Michael Pearson

Reading Life

nonfiction
Adventures in books and the world
Nonfiction (travel)
"Pearson is a most companionable guide to take us worlds away." --Arthur Saltzman, author of Nearer: Essays
Fiction
Shohola Falls is a fever dream of a novel that brilliantly weaves past and present, fact and imagination to describe a young man’s quest for himself”
--Tom Kelly, author of Payback
Memoir
“Achingly American, a bittersweet elegy that echoes Thomas Wolfe and Jack Kerouac”
--Mike D’Orso, author of Like Judgment Day
Nonfiction/travel
“A wild travelogue told by a scholarly tour guide”
--The New Orleans Times Picayune
“A fascinating report on America”
--The Columbia S. C. State

Imagined Places: Journeys into Literary America

Excerpt:

The spirit of adventure is strong in me. It always has been. My inclination, which is surely American, is never to be fully satisfied with any place I’ve lived, be it New York or Pennsylvania or Virginia. There are either too many people or too few of the right ones, too many condominiums or not enough bookstores.

My impulse has been to travel, to see for myself what lies on the other side of the mountain, not to accept hearsay but to see with my own eyes. The only places that didn’t seem to have an ever-enticing hill just beyond them were imagined places, those I’d dreamt up or read about in books. As Northrop Frye has said, “No matter what direction we start off in, the signposts of literature always keep pointing the same way, to a world where nothing is outside the human imagination.”

I guess I wanted a world as filled with sound and fury as Faulkner’s, as cradled in promises and dark mysteries as Frost’s, as populated with oddballs and heroes as Steinbeck’s. I wanted the mountains and the sea, the brutal winters that froze desire, and the unchanging tropical heat that fed a lazy anticipation. I wanted the perfect memory of childhood that Hannibal represented, but I wanted the violent awakenings of O’Connor’s Georgia as well. In books and legends these worlds existed for me, but I wondered whether, if I stepped beyond the magical circle of imagining, these worlds would disappear like a mirage shimmering into memory.

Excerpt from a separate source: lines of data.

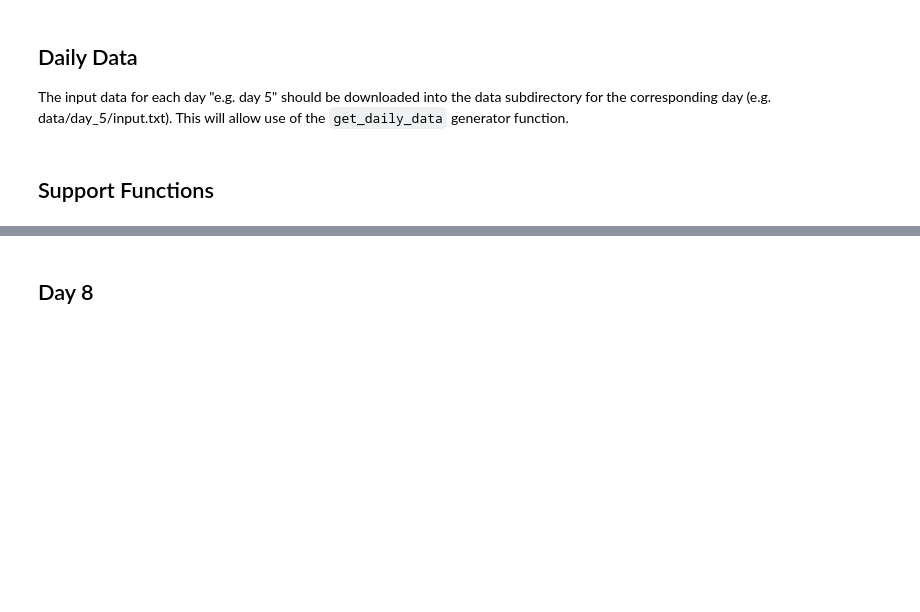
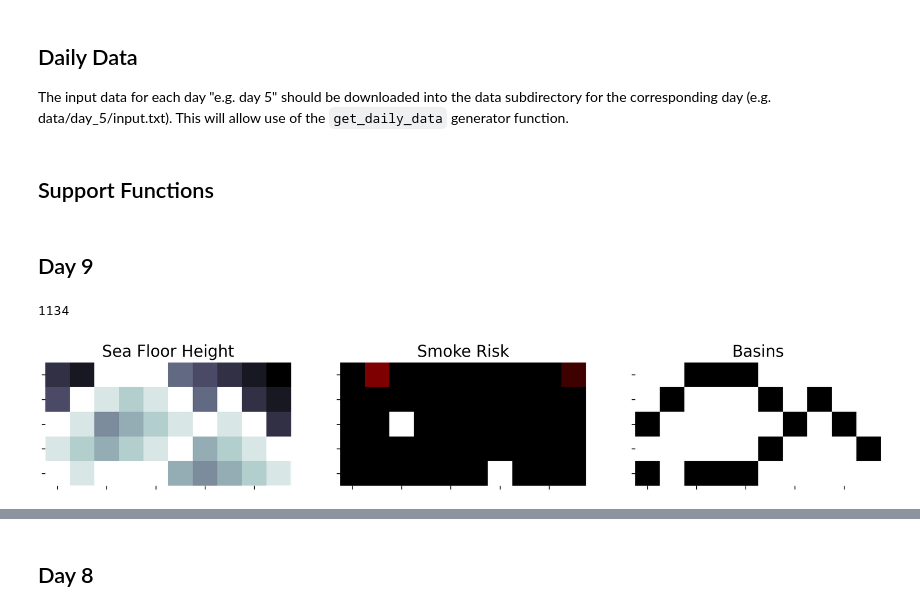
Before and after one commit to mikesivley/advent2021, a Jupyter notebook: advent2021.ipynb, the cells around one changed output, grey strips where cells are left out. Cells and saved outputs as stored; diff of their text form; code cells hidden in the pictures; blank space fills up the shorter version.

```diff
--- a/advent2021.ipynb
+++ b/advent2021.ipynb
@@ -27,3 +28,5 @@ def get_daily_data(day, sep=None):
                 yield line.rstrip()
             else:
                 yield line.rstrip().split(sep)
+# %% [markdown]
+## Day 9
@@ -29,0 +118,11 @@ def get_daily_data(day, sep=None):
+# %%
+example_data = ["2199943210", "3987894921", "9856789892", "8767896789", "9899965678"]
+example_data = [[int(x) for x in l] for l in example_data]
+example_data = np.array(example_data)
+floor = FloorHeight(example_data)
+floor.plot()
+floor.get_risk()
+floor.score_basins()
+# %% [output]
+1134
+[figure, added]
```
Also changed, not shown: parts of 22 cells of this notebook.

A few years ago I overheard one of my sons talking with a group of his friends about their fathers’ professions. I recall him saying, “My father reads books.” I felt sorry for him then for not being able to say something more exciting or even more reasonable, but he was close to the truth. That’s exactly what I’ve done for a good part of my life -- read books and talked about them with mostly captive audiences in classrooms. But for me books have always been adventures, a slipping off into unknown territories, a way to lose the world for a time and a way to find it again.